When Sunburned finally took the stage just before 12:30 a.m., they’d inherited the night’s presiding desultory mood. There was no line between the soundcheck and the set, for instance. The seven musicians slowly wandered to the stage, as though to test their instruments before a proper start. But their trials never actually stopped. Diminutive keyboard themes and loops burbled into a wider, richer sound. Murph ambled behind his drum kit, and he and Maloney began building peristaltic rhythms that rose and fell, expanded and contracted. It felt promising.
Sunburned were always a mercurial act, dependent upon who was available for what record or tour. With two vocalists, two drummers, two guitarists, a bassist and a menagerie of samplers and synths scattered about the stage, last night was no different.
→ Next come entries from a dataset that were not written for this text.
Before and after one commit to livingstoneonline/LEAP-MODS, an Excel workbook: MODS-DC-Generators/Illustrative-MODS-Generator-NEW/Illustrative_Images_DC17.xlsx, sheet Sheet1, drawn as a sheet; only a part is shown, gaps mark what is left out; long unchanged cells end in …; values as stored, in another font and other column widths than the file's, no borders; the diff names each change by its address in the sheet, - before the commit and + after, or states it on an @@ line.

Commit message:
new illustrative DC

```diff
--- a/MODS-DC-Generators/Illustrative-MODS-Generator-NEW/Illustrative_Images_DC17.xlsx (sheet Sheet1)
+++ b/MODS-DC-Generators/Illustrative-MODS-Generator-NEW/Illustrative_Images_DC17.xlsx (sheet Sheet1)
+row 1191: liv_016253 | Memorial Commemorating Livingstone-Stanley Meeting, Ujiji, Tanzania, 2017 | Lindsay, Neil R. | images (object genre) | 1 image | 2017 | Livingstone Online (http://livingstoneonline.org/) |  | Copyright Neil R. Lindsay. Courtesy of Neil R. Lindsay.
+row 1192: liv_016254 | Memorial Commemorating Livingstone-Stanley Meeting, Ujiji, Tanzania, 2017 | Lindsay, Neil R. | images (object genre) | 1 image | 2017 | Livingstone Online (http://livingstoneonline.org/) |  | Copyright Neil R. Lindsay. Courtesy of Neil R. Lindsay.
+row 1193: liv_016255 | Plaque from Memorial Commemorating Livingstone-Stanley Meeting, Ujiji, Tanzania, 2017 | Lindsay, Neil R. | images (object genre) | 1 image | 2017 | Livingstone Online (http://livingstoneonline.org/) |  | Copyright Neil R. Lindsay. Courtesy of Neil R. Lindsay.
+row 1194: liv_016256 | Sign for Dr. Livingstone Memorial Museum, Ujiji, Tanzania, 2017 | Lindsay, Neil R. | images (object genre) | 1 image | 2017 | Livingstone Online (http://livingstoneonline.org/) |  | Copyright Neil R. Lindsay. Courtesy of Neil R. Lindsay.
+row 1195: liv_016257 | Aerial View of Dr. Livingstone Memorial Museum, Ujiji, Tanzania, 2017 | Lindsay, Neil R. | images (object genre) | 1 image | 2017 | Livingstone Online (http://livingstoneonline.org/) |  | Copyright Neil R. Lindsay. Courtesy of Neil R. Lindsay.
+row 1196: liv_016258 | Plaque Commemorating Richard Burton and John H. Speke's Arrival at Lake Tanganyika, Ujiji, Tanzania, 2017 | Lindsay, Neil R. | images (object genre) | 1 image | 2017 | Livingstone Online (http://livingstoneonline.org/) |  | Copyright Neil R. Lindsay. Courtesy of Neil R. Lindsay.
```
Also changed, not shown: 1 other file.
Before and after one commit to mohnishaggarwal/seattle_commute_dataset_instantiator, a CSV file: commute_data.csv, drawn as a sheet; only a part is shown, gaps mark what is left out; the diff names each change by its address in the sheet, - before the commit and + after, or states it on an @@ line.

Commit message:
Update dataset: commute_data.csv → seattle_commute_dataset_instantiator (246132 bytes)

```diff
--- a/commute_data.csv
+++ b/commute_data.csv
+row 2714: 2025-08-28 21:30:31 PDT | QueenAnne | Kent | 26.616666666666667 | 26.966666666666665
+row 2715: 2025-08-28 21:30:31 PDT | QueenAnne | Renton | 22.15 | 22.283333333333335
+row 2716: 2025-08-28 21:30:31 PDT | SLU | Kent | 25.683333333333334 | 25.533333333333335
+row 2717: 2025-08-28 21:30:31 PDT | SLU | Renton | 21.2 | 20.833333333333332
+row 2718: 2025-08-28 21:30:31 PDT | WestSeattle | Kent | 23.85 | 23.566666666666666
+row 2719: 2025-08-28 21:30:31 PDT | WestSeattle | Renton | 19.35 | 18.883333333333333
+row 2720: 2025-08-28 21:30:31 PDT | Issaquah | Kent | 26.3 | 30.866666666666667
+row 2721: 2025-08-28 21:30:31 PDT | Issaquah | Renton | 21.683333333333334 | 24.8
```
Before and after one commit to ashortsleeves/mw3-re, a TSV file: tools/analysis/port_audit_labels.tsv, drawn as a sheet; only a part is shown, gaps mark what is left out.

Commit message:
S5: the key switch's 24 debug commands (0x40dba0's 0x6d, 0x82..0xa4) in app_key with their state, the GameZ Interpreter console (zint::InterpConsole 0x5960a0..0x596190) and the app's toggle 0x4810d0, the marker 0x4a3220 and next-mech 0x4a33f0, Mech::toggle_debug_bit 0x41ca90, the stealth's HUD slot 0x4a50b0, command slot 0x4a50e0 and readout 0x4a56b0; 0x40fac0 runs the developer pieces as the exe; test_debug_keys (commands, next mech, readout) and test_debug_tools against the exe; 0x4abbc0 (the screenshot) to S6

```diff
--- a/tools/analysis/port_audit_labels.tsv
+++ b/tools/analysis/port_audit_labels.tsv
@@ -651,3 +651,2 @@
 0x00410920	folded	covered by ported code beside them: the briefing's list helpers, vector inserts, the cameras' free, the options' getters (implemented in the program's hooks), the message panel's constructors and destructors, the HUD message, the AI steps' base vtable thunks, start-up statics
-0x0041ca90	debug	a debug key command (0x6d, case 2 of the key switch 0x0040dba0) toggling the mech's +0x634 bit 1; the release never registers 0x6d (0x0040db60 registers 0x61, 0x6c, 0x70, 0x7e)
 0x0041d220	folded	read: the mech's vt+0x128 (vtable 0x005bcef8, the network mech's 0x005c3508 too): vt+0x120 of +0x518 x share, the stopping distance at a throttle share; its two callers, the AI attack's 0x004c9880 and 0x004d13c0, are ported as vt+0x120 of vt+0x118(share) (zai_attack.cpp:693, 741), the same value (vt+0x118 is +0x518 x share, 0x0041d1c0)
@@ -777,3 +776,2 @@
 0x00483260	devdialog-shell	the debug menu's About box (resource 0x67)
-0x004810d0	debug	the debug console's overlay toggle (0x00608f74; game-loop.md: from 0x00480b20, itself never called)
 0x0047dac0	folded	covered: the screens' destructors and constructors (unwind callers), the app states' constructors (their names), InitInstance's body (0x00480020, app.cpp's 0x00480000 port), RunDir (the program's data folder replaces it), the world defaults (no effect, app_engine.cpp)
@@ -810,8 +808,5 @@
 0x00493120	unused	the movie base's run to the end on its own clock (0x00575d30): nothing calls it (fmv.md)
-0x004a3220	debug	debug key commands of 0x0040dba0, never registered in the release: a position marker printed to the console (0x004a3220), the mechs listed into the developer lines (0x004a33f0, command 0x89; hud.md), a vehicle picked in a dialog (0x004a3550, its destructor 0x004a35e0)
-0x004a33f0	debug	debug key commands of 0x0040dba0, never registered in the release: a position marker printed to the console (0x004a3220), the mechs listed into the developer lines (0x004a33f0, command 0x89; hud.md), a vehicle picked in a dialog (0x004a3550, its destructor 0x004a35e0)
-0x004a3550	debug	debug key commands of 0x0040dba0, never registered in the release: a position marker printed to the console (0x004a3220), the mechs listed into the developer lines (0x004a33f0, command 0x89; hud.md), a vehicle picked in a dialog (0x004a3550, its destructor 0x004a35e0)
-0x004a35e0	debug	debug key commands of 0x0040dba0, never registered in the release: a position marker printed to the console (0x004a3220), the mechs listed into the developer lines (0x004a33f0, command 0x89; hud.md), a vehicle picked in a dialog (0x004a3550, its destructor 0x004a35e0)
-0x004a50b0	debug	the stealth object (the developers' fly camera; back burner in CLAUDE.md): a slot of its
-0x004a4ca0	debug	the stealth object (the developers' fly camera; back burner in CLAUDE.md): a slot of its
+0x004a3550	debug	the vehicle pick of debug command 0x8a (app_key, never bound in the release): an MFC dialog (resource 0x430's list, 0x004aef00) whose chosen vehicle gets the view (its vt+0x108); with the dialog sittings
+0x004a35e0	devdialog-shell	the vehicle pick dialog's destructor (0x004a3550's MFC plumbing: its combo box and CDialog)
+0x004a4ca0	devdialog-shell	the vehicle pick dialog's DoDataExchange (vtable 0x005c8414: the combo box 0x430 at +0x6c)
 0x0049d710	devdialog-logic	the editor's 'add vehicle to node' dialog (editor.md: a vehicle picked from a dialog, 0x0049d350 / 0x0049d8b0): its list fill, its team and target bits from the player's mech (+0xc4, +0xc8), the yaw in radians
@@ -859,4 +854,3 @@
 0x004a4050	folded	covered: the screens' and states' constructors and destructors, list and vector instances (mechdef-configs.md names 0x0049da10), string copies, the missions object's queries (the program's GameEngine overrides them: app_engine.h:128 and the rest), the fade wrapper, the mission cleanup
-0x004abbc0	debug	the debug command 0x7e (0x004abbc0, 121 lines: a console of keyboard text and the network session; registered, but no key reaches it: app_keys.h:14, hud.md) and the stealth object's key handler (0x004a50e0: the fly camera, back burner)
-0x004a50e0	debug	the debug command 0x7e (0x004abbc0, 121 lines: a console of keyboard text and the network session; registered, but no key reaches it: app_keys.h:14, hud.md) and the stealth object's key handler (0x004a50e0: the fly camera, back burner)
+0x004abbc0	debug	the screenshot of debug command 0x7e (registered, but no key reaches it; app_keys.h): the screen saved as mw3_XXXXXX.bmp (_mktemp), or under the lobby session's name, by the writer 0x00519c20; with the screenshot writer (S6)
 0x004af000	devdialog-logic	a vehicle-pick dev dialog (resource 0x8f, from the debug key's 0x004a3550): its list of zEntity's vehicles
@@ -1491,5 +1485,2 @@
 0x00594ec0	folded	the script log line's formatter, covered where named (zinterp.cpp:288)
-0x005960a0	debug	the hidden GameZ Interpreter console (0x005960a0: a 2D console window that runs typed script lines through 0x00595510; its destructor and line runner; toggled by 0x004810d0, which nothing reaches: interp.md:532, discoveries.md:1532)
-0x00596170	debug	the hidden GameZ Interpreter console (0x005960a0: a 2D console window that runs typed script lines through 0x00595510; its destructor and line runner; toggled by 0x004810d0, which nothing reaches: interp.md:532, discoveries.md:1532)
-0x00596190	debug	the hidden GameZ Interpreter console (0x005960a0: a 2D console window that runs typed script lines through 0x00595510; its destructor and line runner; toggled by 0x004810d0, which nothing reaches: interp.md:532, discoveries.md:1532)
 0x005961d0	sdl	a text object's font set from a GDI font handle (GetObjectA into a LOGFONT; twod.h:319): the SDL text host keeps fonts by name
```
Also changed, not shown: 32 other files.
One of those players—an impish guy with a bobbed haircut, wearing an oversized basketball jersey and reclining behind a synthesizer stuffed into a flight case—seemed to have assumed the role of instigator. Not long after the aleatoric rumblings coalesced into something somewhat smooth, he began yelling, “Stop lighting the audience! Let me do my show for Christ’s sake,” a reference to a semi-viral video of Billy Joel howling much the same during a concert decades ago.
To accompany the vocal tantrum, he threw microphone stands, beer cans, wooden chairs and bar stools into the audience, giving up his position behind the synthesizer to become a splenetic Joel impersonator.
It was silly, but more important, it was a crutch, the antic around which the rest of the band’s brief performance built. If there was any motion to the music—and there was very little—it was from the fellow out front. That onstage aggression felt unwarranted, but not because no one in the crowd had done anything wrong
. Rather, few in the band had done very little right
. The music was listless and complacent, resting on the legacy of a troupe that seemed, at least last night, to exist only in name and not in spirit.
And that’s too bad, because that was an awful lot of waiting for a late Tuesday set that mostly let the paying folks down.